University hospital strike ends 1000 patients on the waiting list in Bonn

Bonn · After eleven weeks, the strike for a collective agreement at the six university hospitals in NRW has ended. Strikers at Bonn University Hospital (UKB) celebrated their success on Tuesday afternoon, returning to the wards and operating theatres on Wednesday. The UKB now wants to return to normal operations as quickly as possible.

  Many postponed operations are pending in Bonn. (Symbol photo)

Many postponed operations are pending in Bonn. (Symbol photo)

Foto: dpa/Sven Hoppe

After eleven weeks, the strike for a collective agreement at the six university hospitals in NRW has ended. Strikers at Bonn University Hospital (UKB) celebrated their success on Tuesday afternoon, returning to the wards and operating theatres on Wednesday. "We have to hand in our posters and flags at the Haus der Geschichte", said a colleague. The result achieved could have a signal effect beyond NRW and into the entire hospital sector. The UKB now wants to return to normal operations as quickly as possible.

According to Professor Wolfgang Holzgreve, medical director and chair of the board of the UKB, there are more than 1000 patients on the waiting list for operations. "Since we have the third highest average case severity in Germany, all these patients need their operations as soon as possible," Holzgreve said on Wednesday in response to a GA query. "In terms of order, we always go by urgency, but of course emergencies are always treated immediately."

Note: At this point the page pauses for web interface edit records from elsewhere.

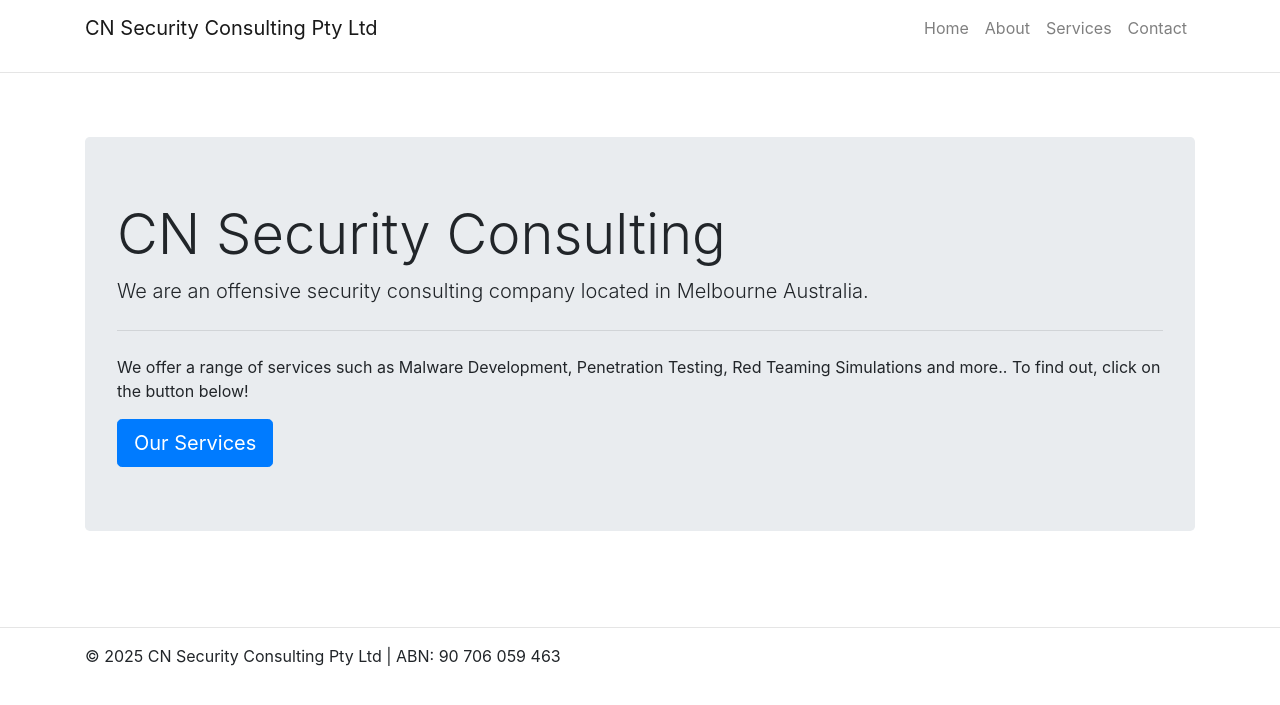
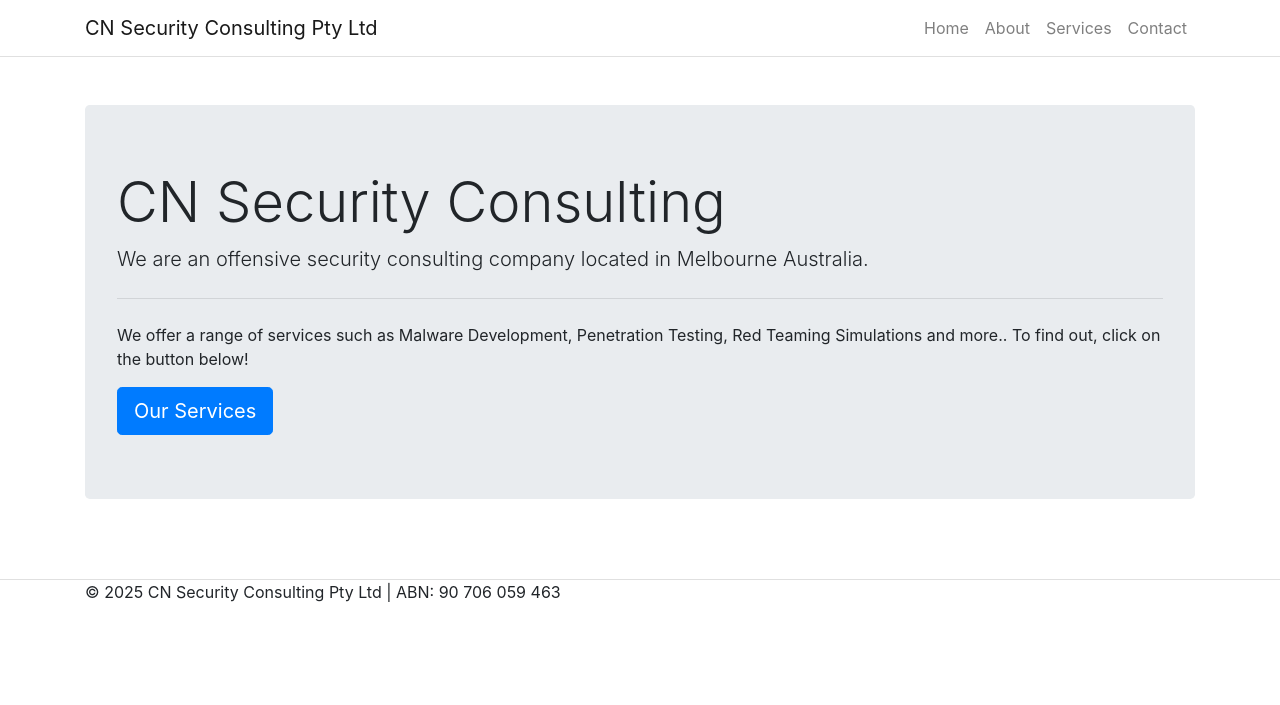
Before and after one commit to hookthieves/hookthieves.github.io, a Jekyll site: the page built from index.html, in a window 1280 px wide. Shown: the top 705 px of the page. Built offline with Jekyll 4.4.1, drawn with Linux system fonts in a browser that asks for light colours.

Commit message:
Update style.css

```diff
--- a/assets/css/style.css
+++ b/assets/css/style.css
@@ -31,3 +31,19 @@
         min-height: auto; /* Remove fixed height on mobile for natural stacking */
     }
 }
+/* Horizontal lines for header and footer */
+.header-line, .footer-line {
+    border: 0;
+    border-top: 1px solid #e0e0e0; /* Light grey to match theme */
+    margin: 0; /* Remove default margins */
+    width: 100%; /* Full width */
+}
+
+/* Ensure no extra spacing */
+.header-line {
+    margin-top: 0; /* Tight against navbar */
+}
+
+.footer-line {
+    margin-bottom: 0; /* Tight against footer */
+}
```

On Tuesday afternoon, university hospitals and the Verdi trade union agreed on a key document for the collective agreement, which should provide significantly better working conditions. After more than 25 days of negotiations, the parties have agreed on a better staffing ratio, especially in patient-oriented professions.

In addition, the workload is to be measured for each shift in the daily hospital routines and, if necessary, compensation is to be provided. According to Verdi, the ratio of employees to patients will be determined for large parts of nursing, including psychiatric wards and emergency rooms. "If the ratio falls below this quota or if otherwise stressful situations arise, those affected will receive stress points. For every seven points, they are granted an additional day off to compensate for the stress. In the first year of implementation, up to eleven days off can be granted. In the second year, it is 14 and from the third year onwards a maximum of 18 additional days off," Verdi announced. Hospital staff will also be given more time for the personal guidance of trainees.

According to those involved, an average of 100 people per day went on strike in Bonn. The strike tent, which stood in a car park on the Venusberg, has already been dismantled. The UKB staff council has its offices in the immediate vicinity. "I believe that all parties involved are happy that the strike has come to an end," said Axel Tumschat, deputy chair of the staff council for non-scientific employees. "In the collective bargaining dispute itself, the staff council is obliged to remain neutral." That is why Tumschat did not want to comment on the result on Wednesday. When it comes to implementing the collective agreement, the staff council is involved.

The collective agreement comes into force on 1 January 2023, but there is a transitional phase. " The hospitals will be given one and a half years to implement and introduce the necessary IT systems," says Verdi negotiator Heinz Rech.

The so-called nursing strike will also benefit other groups of employees. According to the union, in radiology, in the company day-care centres and for therapists, among others, departmental minimum requirements for staff deployment will be fixed, and if these are not met, they will also be compensated with additional time off.

For the areas of service, IT and technology, as well as for outpatient clinics, the negotiating parties agreed on a flat rate of 30 additional full-time positions per university hospital. According to Verdi, this has led to many discussions among the staff, because: "Hospital work is teamwork and needs sufficient staff everywhere.

Collective agreement relief means upgrading for the nursing profession

In the meantime, UKB director Holzgreve had tried in vain to stop the strike by legal action. "The outcome of the negotiations is a painstakingly worked out way to relieve the burden on the nursing profession," he said on Wednesday. The special thing about the strike, he said, was that it was not about wages. "It was about the issue of easing the burden, and this can only really be achieved through more nursing staff," said Holzgreve.

In the past years, the UKB has always hired about 100 additional nurses per year and will continue to take all measures to have as many nurses as possible. "The additional relief measures now agreed with Verdi, in particular improved regulations for days off, have made us even more attractive as an employer," says Holzgreve.

Employees view the number of new hires mentioned critically, not least because colleagues continue to leave the university hospital. "Specialists are quitting and people don't even ask why they are leaving," is her experience. Nursing staff from abroad could not replace a long-standing, well-trained specialist, if only because of the language barrier.

"The working conditions must finally change so that people stay," says Anja Wagner, a specialist nurse for anaesthesia. She says the strike was a tremendous burden for everyone. "We wanted to work rather than strike, but we have also drawn a lot of strength from the past weeks and the courage to carry on," she said. We now have to follow up hard to see if the promises are kept."

(Original text: Bettina Köhl; Translation: Jean Lennox)